Texas peanut producers brace for impact of salmonella outbreak
The Texas peanut industry is feeling the pinch after the Federal Drug Administration found the Peanut Corporation of America was willfully allowing salmonella contaminated peanut butter products into the food supply.
TPPB Director Ted Higginbottom, who raises peanuts in Seminole, said the impact of the salmonella outbreak on Texas peanut production reaches beyond the recalls.
"It's a trickling effect in the peanut industry," Higginbottom said. "The negligence of one company is hurting everyone from the farmer to the sheller to the food manufacturer."
Since the salmonella outbreak in the PCA Blakely, Ga., facility, food manufacturers have seen a dramatic drop in peanut butter consumption, even though a large majority of peanut butter products were not recalled. On Feb. 10, PCA's Plainview, Texas plant voluntarily closed after suspicion that their products could also be contaminated.
Consumer apprehension caused by the product recalls is hurting the peanut industry, despite the fact that only about 1 percent of peanut products have been recalled. When demand for peanut butter products drops, so will the willingness of food manufactures to contract normal amounts of peanuts from producers.
"It's unfortunate peanut growers in Texas can do everything right to produce a healthy and safe product to feed both their families and the nation, and then have to carry the burden for something they could not control," Higginbottom said.
In addition to the challenges presented by the salmonella outbreak, producers in Texas are also coming off a less than profitable year in 2008 due to high input prices and challenging weather conditions. The challenges of last year are carrying over into 2009, as drought conditions worsen across the state.
"A lot of producers in Texas are already behind after a rough 2008 and were looking at peanuts to carry the load," Higginbottom said. "Losing value in the market due to the salmonella outbreak will make it very difficult for everyone in the industry."
While there is never a good time for a salmonella outbreak, the timing could not have been worse for an industry valued at $1 billion to the Texas economy.
"This is the time in the year shellers are contracting producers' needs for the coming growing season, and producers are going to their bankers to borrow money to operate on for the year," Higginbottom said. "With a shaky market and unpredictable demand for the coming year, producers are going to be forced to make some tough decisions."
TPPB continues to encourage consumers to purchase retail peanut butter brands, because they are not linked to the PCA product recalls.

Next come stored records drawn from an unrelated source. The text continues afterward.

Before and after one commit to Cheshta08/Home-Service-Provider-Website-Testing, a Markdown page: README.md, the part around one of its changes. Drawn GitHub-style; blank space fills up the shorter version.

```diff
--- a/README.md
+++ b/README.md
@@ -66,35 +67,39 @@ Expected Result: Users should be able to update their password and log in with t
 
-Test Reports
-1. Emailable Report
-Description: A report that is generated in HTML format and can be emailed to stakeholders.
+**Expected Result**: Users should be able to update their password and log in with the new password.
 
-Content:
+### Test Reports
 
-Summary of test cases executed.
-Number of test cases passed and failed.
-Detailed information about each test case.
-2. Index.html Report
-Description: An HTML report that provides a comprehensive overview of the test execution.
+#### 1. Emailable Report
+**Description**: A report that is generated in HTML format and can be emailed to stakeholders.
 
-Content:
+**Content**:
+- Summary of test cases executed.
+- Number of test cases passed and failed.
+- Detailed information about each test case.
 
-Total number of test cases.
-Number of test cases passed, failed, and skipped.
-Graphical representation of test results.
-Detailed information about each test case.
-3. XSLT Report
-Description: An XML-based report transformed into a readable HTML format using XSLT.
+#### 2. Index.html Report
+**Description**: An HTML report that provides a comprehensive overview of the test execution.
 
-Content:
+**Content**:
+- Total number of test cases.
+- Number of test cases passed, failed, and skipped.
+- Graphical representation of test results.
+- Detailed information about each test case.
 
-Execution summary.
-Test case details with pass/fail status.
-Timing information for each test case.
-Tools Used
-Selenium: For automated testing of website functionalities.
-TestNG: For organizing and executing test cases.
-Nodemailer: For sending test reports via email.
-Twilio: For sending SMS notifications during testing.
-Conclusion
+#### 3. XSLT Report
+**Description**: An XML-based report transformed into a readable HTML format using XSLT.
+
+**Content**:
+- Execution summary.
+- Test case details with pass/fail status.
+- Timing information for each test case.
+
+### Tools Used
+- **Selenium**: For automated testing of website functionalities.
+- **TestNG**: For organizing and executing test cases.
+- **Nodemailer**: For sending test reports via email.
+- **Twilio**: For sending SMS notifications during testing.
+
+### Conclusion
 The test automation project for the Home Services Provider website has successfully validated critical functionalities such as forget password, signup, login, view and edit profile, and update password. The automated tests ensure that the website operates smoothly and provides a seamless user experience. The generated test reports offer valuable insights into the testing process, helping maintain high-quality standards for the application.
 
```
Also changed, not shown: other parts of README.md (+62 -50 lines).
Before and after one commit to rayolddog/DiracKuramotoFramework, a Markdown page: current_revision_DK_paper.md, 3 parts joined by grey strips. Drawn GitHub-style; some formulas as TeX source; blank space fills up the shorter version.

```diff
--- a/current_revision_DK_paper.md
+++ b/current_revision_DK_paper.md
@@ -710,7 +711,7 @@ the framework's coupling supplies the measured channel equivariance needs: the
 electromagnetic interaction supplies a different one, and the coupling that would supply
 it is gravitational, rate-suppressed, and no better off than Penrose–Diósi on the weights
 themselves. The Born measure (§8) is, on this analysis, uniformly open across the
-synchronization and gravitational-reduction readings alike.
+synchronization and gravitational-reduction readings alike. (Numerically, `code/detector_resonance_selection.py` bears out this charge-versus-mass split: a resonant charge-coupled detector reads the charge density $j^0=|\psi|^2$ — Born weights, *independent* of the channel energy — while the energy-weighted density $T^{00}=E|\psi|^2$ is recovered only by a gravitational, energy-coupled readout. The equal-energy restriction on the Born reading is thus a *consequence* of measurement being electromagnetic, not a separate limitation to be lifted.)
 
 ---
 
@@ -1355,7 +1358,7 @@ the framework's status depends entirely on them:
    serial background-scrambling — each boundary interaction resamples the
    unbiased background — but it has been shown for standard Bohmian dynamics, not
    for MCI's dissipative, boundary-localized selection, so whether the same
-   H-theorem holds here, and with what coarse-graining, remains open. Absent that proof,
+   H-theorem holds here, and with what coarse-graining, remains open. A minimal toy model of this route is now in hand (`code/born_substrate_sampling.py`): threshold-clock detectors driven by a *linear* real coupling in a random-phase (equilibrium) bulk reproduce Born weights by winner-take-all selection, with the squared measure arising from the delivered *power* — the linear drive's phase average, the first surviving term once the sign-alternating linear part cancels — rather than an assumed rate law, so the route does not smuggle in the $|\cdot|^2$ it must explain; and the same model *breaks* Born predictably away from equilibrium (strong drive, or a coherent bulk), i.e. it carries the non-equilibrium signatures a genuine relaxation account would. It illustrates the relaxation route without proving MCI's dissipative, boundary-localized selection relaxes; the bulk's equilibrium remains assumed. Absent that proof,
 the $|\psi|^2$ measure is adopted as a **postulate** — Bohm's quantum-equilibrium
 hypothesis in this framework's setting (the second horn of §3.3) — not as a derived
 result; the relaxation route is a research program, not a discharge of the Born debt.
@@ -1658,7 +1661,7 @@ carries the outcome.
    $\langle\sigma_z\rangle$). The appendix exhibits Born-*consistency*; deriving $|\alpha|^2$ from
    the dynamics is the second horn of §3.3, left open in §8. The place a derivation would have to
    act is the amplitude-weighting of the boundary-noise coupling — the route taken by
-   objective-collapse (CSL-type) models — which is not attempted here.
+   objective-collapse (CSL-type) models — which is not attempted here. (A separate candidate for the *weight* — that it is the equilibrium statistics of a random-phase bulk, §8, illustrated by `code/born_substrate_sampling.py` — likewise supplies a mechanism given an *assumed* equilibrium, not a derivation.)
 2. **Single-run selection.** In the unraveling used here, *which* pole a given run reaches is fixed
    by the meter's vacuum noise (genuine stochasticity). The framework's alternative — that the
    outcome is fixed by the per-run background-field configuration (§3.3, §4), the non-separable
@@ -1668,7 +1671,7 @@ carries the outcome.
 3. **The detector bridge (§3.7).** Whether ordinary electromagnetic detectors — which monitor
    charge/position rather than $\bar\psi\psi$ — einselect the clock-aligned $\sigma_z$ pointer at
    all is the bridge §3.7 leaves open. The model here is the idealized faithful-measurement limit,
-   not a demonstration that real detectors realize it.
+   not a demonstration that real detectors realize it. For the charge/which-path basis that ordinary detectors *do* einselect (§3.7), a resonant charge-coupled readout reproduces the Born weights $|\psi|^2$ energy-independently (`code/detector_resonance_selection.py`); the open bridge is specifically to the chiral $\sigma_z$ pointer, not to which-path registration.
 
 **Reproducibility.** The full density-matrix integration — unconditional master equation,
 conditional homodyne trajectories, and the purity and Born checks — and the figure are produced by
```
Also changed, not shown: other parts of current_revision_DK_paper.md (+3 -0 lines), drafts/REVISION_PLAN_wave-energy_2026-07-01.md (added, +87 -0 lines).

For a complete recall list, go to the FDA's website at www.fda.gov.